(Items from a dataset)
==========

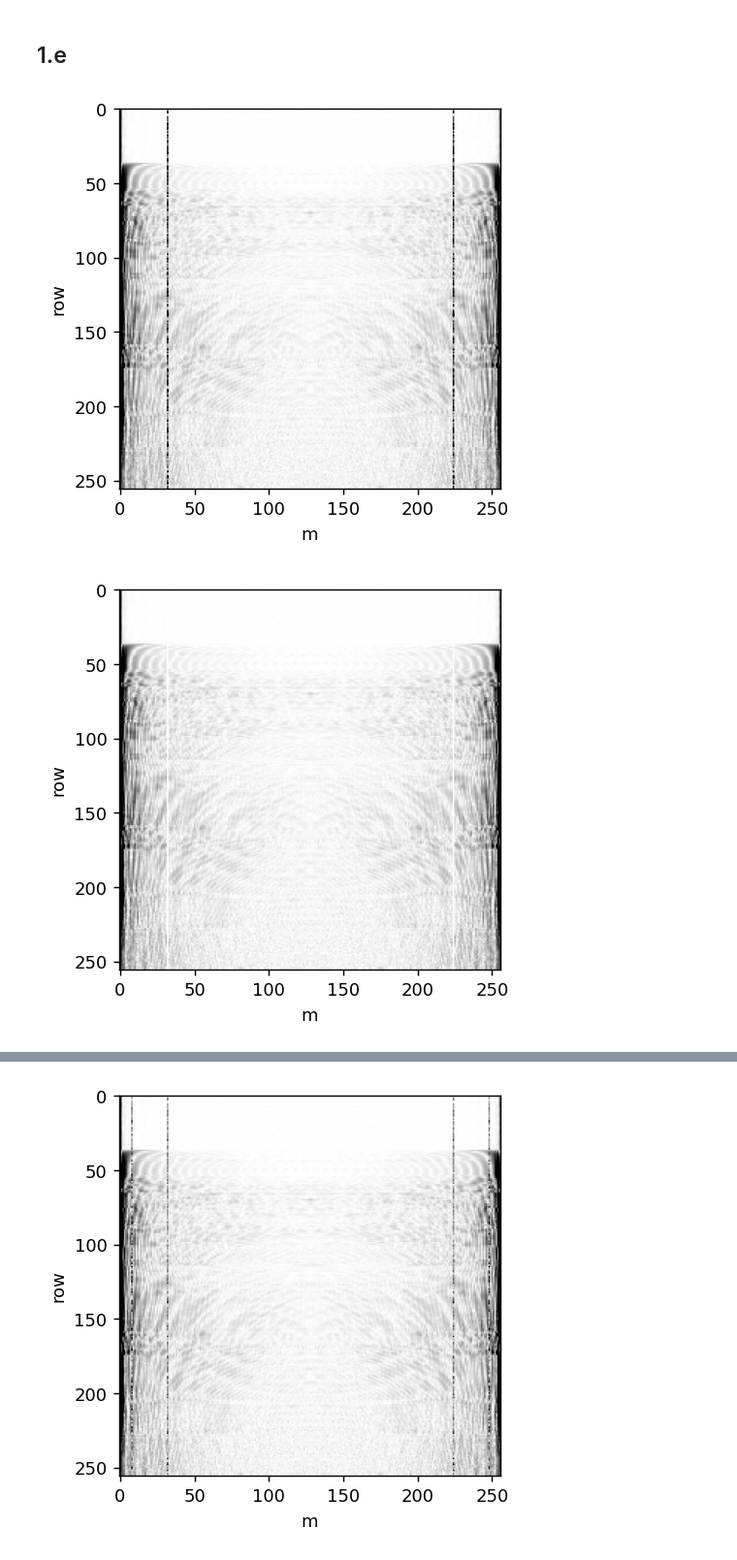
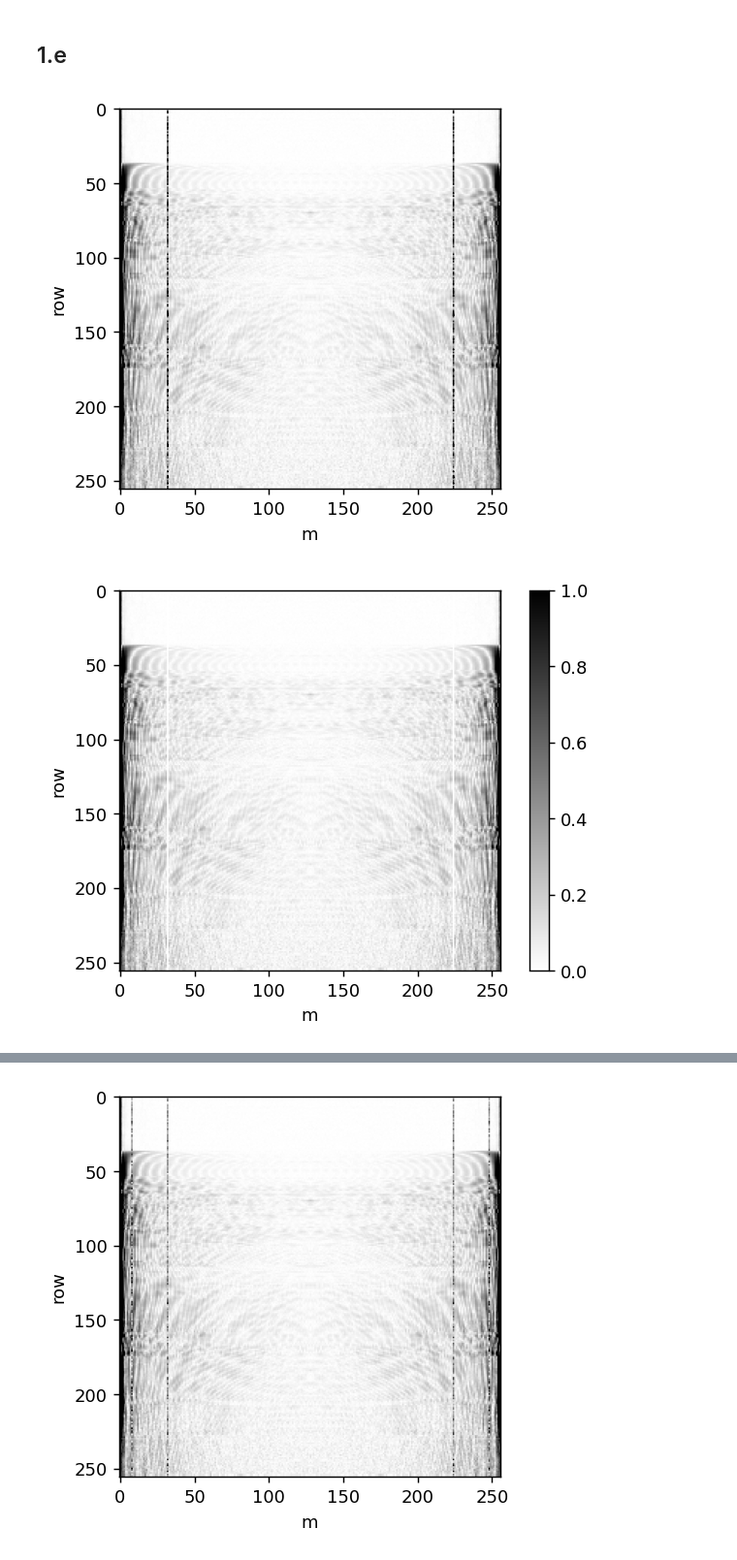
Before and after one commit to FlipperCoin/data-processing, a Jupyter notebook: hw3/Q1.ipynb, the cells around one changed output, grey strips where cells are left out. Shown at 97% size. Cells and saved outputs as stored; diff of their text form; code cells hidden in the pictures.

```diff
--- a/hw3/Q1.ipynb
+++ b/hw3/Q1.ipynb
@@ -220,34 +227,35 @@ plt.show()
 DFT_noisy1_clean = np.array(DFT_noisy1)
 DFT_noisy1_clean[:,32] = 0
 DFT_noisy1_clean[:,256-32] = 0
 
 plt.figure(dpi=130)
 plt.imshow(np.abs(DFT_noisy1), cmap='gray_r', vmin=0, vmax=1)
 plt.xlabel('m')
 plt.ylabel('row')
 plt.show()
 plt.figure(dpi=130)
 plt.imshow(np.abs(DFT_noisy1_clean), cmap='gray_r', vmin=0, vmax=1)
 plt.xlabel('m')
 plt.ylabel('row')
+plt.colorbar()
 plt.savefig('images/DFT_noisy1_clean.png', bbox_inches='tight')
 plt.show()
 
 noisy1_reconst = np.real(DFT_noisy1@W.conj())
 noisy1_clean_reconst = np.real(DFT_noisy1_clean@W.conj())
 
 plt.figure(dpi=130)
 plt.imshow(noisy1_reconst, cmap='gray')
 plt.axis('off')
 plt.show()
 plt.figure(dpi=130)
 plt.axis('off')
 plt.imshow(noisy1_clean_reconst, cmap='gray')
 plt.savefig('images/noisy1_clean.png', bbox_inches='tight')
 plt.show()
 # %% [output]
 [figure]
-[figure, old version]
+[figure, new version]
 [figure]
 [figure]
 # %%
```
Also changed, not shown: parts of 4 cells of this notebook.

==========

What is needed:
Among the entries, how many lines include the word "imshow"? Answer with a single number and nothing further.

Answer space:
4